Banning AP US History in High Schools


History is a broad concept. The truth of history, if history is even truth at all, is that it quite literally is the study of everything that has ever happened, and how that might affect the future.

Last month, an Oklahoma legislative committee overwhelmingly voted yes on a bill that would cut funding and potentially rewrite the course of AP US History, affectionately (and unaffectionately) known as APUSH.

The bill’s presenter, Dan Fisher, an Oklahoma Representative, denounced the course in a hearing, saying, “In essence, we have a new emphasis on what is bad about America. [The new APUSH course framework] trades an emphasis on America’s founding principles of constitutional government in favor of robust analyses of gender and racial oppression and class ethnicity and the lives of marginalized people, where the emphasis on instruction is of America as a nation of oppressors and exploiters.”

The bill also proposed that APUSH is replaced by a course that covers “American exceptionalism.”


If history is about what happened in the past, can we simply “erase” the mistakes our nation has made in the minds of the youth?

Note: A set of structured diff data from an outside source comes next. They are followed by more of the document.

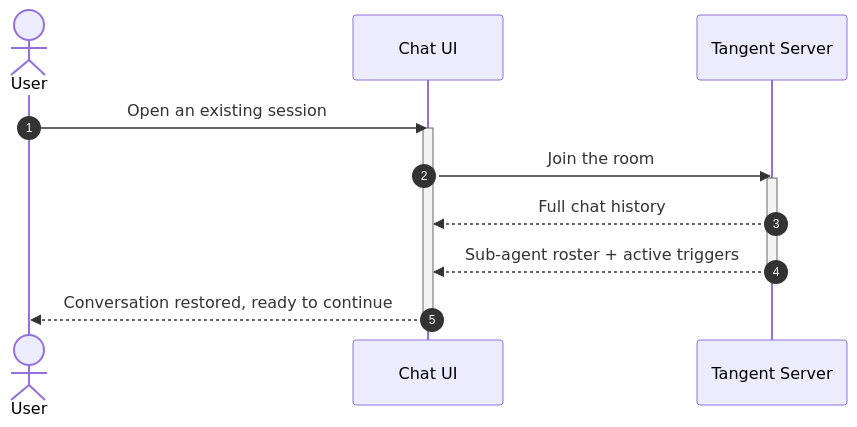
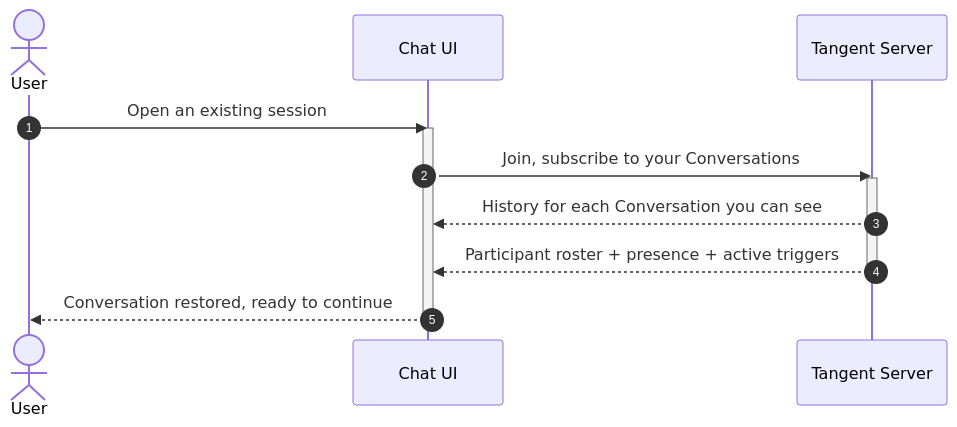
One commit to TangleML/tangent-shell changed the second of 2 diagrams in docs/overview/02-session-chat.md. Above: the diagram before and after it, drawn with Mermaid. The commit also changed other lines of this file and 16 other files, not shown here.

````diff
--- a/docs/overview/02-session-chat.md
+++ b/docs/overview/02-session-chat.md
@@ -84,17 +105,17 @@
 ```mermaid
 sequenceDiagram
   autonumber
   actor User
   participant UI as Chat UI
   participant Tangent as Tangent Server
 
   User->>UI: Open an existing session
   activate UI
-  UI->>Tangent: Join the room
+  UI->>Tangent: Join, subscribe to your Conversations
   activate Tangent
-  Tangent-->>UI: Full chat history
-  Tangent-->>UI: Sub-agent roster + active triggers
+  Tangent-->>UI: History for each Conversation you can see
+  Tangent-->>UI: Participant roster + presence + active triggers
   deactivate Tangent
   UI-->>User: Conversation restored, ready to continue
   deactivate UI
 ```
````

Should we skirt around our problems and pretend they never happened? Yes, the course covers oppression committed by the United States, but it also celebrates the triumphs. Learning through these facts makes students see history and the world in a broader way, instead of being stuck in our “American bubble.”

Teaching students history that covers our nation’s mistakes isn’t anti-American. After all, the best way to learn is from our own mistakes. Learning about American triumphs and tribulations can keep us from making the same mistakes again.

The only thing we achieve from avoiding talking about our past mistakes is the inevitable risk of them coming up again. Rewriting history to promote “American exceptionalism,” also promotes the idea that we should look over our mistakes and avoid our problems by simply pretending they never happened.

It’s ludicrous to believe that not teaching students about both the good and the bad of our past means that the only the good will happen in the future. Then you have a generation ignorant to the issues of American society. When you learn to drive you don’t learn about the best drivers in the world, you learn about the people who’ve made mistakes– the drunk driver, the drowsy driver — so that you don’t make the same mistakes they did.

Banning AP US History in high schools is about more than students missing out on America’s “exceptionalism”: it’s about missing out on the possibility of a future that’s better than the past.


Further Reading:

New York Magazine: Why Oklahoma Lawmakers Voted to Ban AP US History
CNN: Is Oklahoma Scared of AP History?
The Washington Post: The bizarre war against AP US History Courses